I’ve been a grandfather for ten years, but that fact did not initiate a change in my phase of life. I was an active healthy forties when I became a grandfather. The phase change didn’t happen until just recently. I found that most adults around me were younger than I. And they were looking to me for advice and leadership. Yeah, weird. Also, my children are all adults and I have taken on the role of the older parent, the ‘boomer’ that doesn’t understand anything in this newfangled world. It is very disconcerting and confusing. And I don’t like it.

My new phase in life shook my confidence, even if it was only symbolic. I had the sudden realization that I’m not only getting old, but am old. Ugh!!

When I was young, I always had a ‘someday’ waiting for me. I’ll figure that out someday, or I can afford it someday, or I’ll have time for that someday. I suddenly found myself with fewer somedays.

In years past, I put everything on my todo-someday list, because I always had someday to look forward to. Now, I’m limiting that list, realizing that I no longer have all the somedays I had before or the energy – stamina – drive I once had. So fewer things fit on the list. My PhD in History is still on the maybe list, but my singing career is probably off for good.

I think people react to life changes differently than others. For some, this is when many people go through the proverbial mid-life crisis. I’m not feeling any urge to buy a Porsche or get a mistress or even a tattoo, really. Maybe I’m handling it better than some. I wish my father were around to compare notes with.

I try to imagine his reaction to reaching this point in life and wonder how he handled it. He did not buy Porsche or have a mistress (as far as I know). But what did he go through? How did he handle it? I don’t know. I was unaware of the line at the time and so couldn’t ask. Now I wish I had him around to talk with.

Both my father and grandfather died in their mid-sixties – the grandfather phase.  I’m in the same phase now. However, they were both smokers with high blood pressure.
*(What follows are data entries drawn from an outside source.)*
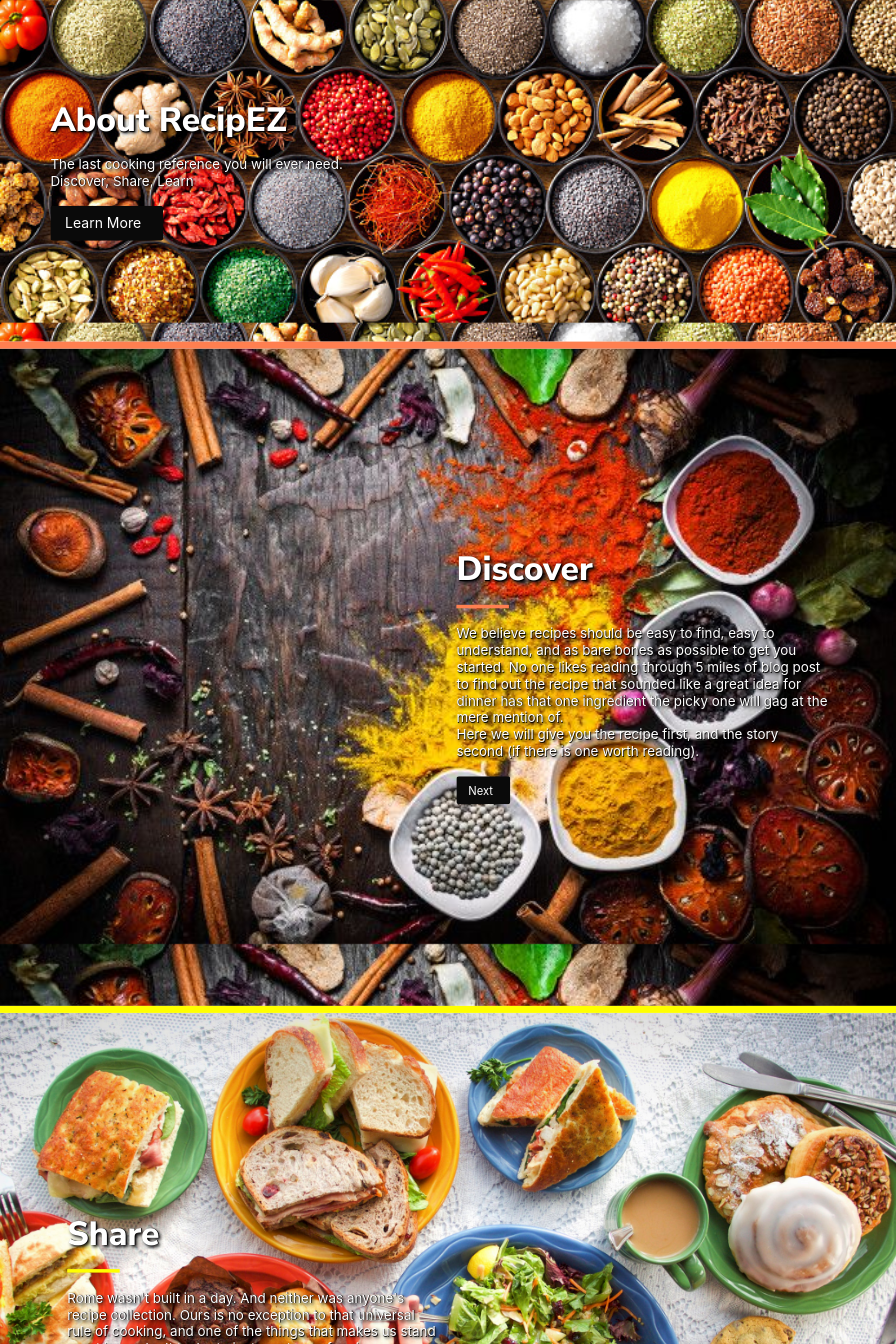
Repository: Amir-Hackett/RecipEZ
Page: assets/sub-pages/about-us.html
The author's editor kept a copy of each file at every save. The page is drawn from the files as they stood at one save, then again after the next save.
The browser window is 1280 px wide. The pictures show the part of the page from y = 0 to 1920 px (the page is 4027 px tall), at 70% of full size.
Some icons come from a web library that is not loaded, so they are not drawn. Backgrounds fixed to the window are drawn as part of the page. Some web libraries are served in a nearby version.

Above is the page before, as saved 2022-04-03 21:02:32.

After the next save:
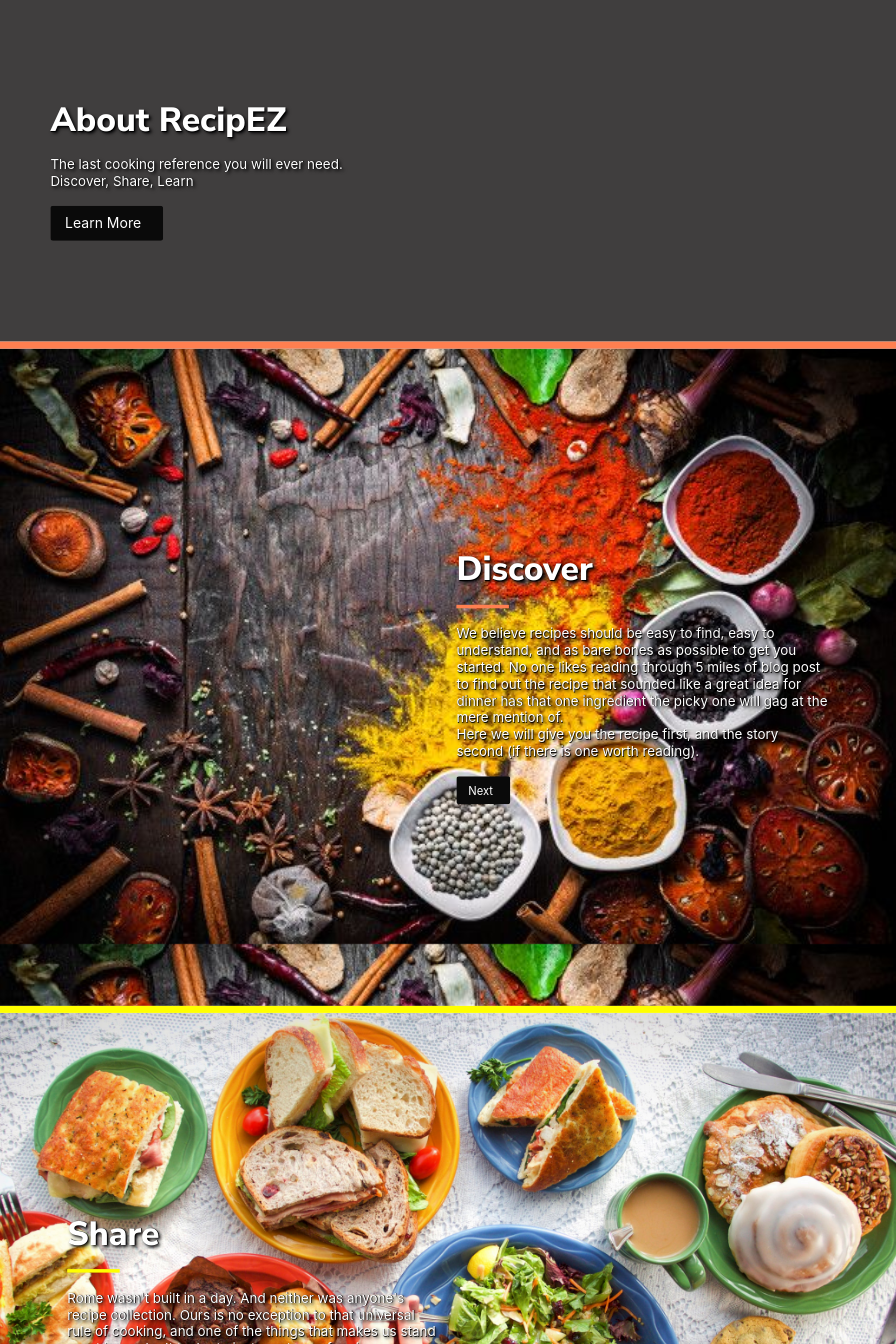
Saved 16 min 20 s later.
--- a/assets/css/about-us.css
+++ b/assets/css/about-us.css
@@ -5,7 +5,7 @@
 
 .hero,
 .cta {
-  background-image: url(../images/all_the_colors.jpg);
+  background-color: rgb(64, 62, 62);
   background-size: contain;
 }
I am neither, therefore in theory I will outlive them and enter a phase of life they never experienced. In contrast, my grandmother lived to be ninety-nine years old. I intend to live to one hundred and twenty. I don’t know what phase that is, but I will be ready.

Now that I am aware of the indistinct lines that separate life’s phases, I will be better prepared when they appear and will embrace them as the mile markers they are meant to be.

via The Giant Exhale

The winter exposes the bones of the landscape,
the skeleton of the world.
I have cried at the table because the meal
brought me back to who I used to be.
It was easier to put a dog down when I was younger;
now, my proximity to death scares me.
I took pictures at her funeral to prove
to HR that these were actually bereavement days.
My mind blurred as I read his poems.
I wanted the words to bend one way
and they didn’t. I wished he was drunk.
Listening to Tupac’s “Brenda Had a Baby”
and I cried at the lines, “She didn’t know
what to throw away and what to keep.”
How the fuck did he know that?
That’s fucking sad and brilliant.
And while I was meditating,
I forgot to breathe in.
I exhaled my life out through my nose.
I will be so happy when the currency
of the flesh is no longer at war
with my internal life,
but that might be the GIANT exhale.
The loss of that tension might
equal the loss of drive.
Letting it all go.
Letting it all out.
Forgetting to breathe
in.

Jason Fisk lives and writes in the suburbs of Chicago. He has worked in a psychiatric unit, labored in a cabinet factory, and mixed cement for a bricklayer. He was born in Ohio, raised in Minnesota, and has spent the last 25 years in the Chicago area.